● **INSTRUCTIONS FOR THE TASK**
Each line containing the string "download" should be copied out of the entries.

== Segment start ==

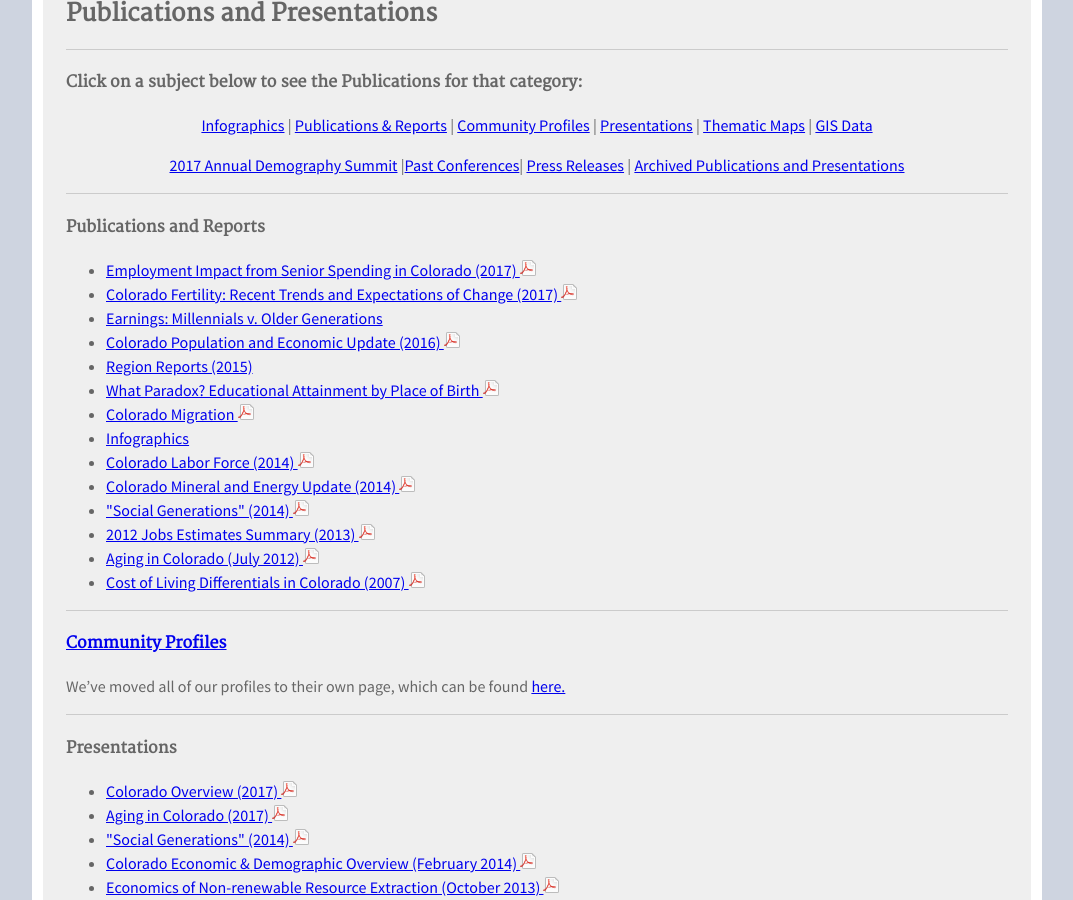
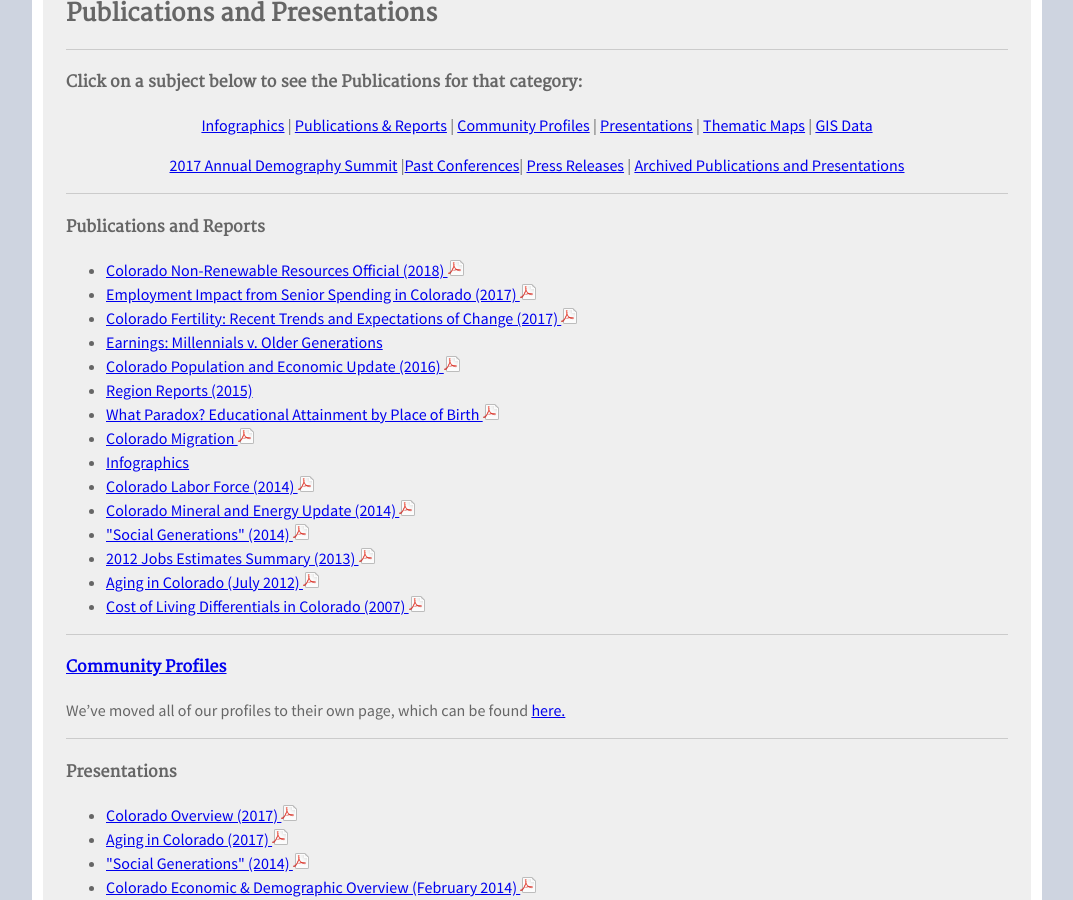
Before and after one commit to TBleess/Website_New, a Jekyll site: the page built from pages/9_Not_in_Menu/publications-and-presentations.md, in a window 1280 px wide and 900 px high, scrolled down 355 px. Shown: the whole window, without its empty margins (103-1176 px from the left). Built offline with Jekyll 4.4.1, drawn with Linux system fonts in a browser that asks for light colours.

Commit message:
Added Colorado Non-Renewable Resources

```diff
--- a/pages/9_Not_in_Menu/publications-and-presentations.md
+++ b/pages/9_Not_in_Menu/publications-and-presentations.md
@@ -28,6 +28,7 @@ published: true
 
 #### Publications and Reports
 
+- [Colorado Non-Renewable Resources Official (2018) ![pdf](/images/page_white_acrobat.png 'download pdf file')](https://drive.google.com/uc?export=download&id=1ZoWWhzwdjpdL_345HlIwbrjvfz-Wyhrc)
 - [Employment Impact from Senior Spending in Colorado (2017) ![pdf](/images/page_white_acrobat.png 'download pdf file')](https://drive.google.com/uc?export=download&id=0B2FMBVetYCVCSDBQVlE1WkQxUlE)
 - [Colorado Fertility: Recent Trends and Expectations of Change (2017) ![pdf](/images/page_white_acrobat.png 'download pdf file')](https://drive.google.com/uc?export=download&id=0B2FMBVetYCVCRUxUQjg0R0NKSkU)
 - [Earnings: Millennials v. Older Generations](https://demography.dola.colorado.gov/crosstabs/millennial-earnings/)
```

== Segment end ==

● **TASK OUTPUT**
+- [Colorado Non-Renewable Resources Official (2018) ![pdf](/images/page_white_acrobat.png 'download pdf file')](https://drive.google.com/uc?export=download&id=1ZoWWhzwdjpdL_345HlIwbrjvfz-Wyhrc)
 - [Employment Impact from Senior Spending in Colorado (2017) ![pdf](/images/page_white_acrobat.png 'download pdf file')](https://drive.google.com/uc?export=download&id=0B2FMBVetYCVCSDBQVlE1WkQxUlE)
 - [Colorado Fertility: Recent Trends and Expectations of Change (2017) ![pdf](/images/page_white_acrobat.png 'download pdf file')](https://drive.google.com/uc?export=download&id=0B2FMBVetYCVCRUxUQjg0R0NKSkU)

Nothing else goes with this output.